### EXERCISE DESCRIPTION
From the following material, say how many lines have "docs" in them; write only the number.

### DATA PROVIDED
++++++

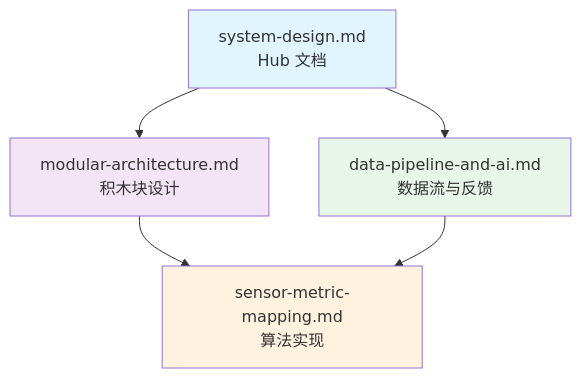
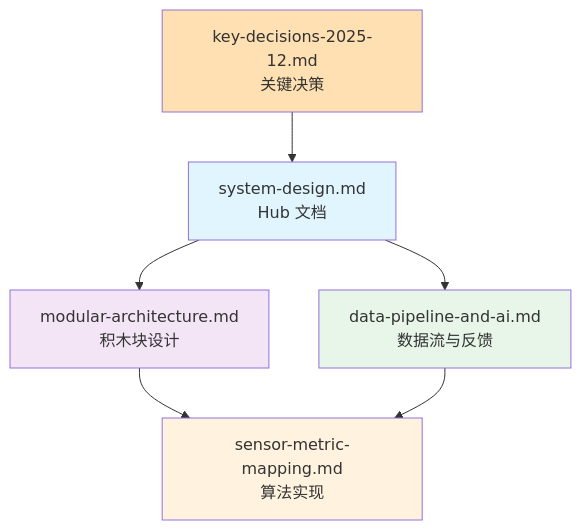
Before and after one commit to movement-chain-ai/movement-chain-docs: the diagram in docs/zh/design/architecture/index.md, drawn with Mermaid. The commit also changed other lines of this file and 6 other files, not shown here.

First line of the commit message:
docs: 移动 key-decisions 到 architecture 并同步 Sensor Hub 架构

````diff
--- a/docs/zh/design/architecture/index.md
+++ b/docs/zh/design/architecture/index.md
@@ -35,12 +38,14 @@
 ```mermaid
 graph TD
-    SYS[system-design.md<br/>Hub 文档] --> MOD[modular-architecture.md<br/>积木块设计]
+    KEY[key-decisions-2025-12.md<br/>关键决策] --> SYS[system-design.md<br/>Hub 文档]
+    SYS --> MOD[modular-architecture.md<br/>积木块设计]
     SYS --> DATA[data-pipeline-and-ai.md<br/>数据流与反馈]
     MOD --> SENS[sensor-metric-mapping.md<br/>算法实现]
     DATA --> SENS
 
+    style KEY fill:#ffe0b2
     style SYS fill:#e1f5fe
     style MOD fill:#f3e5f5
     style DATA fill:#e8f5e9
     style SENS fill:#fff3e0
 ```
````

++++++

### REPLY
4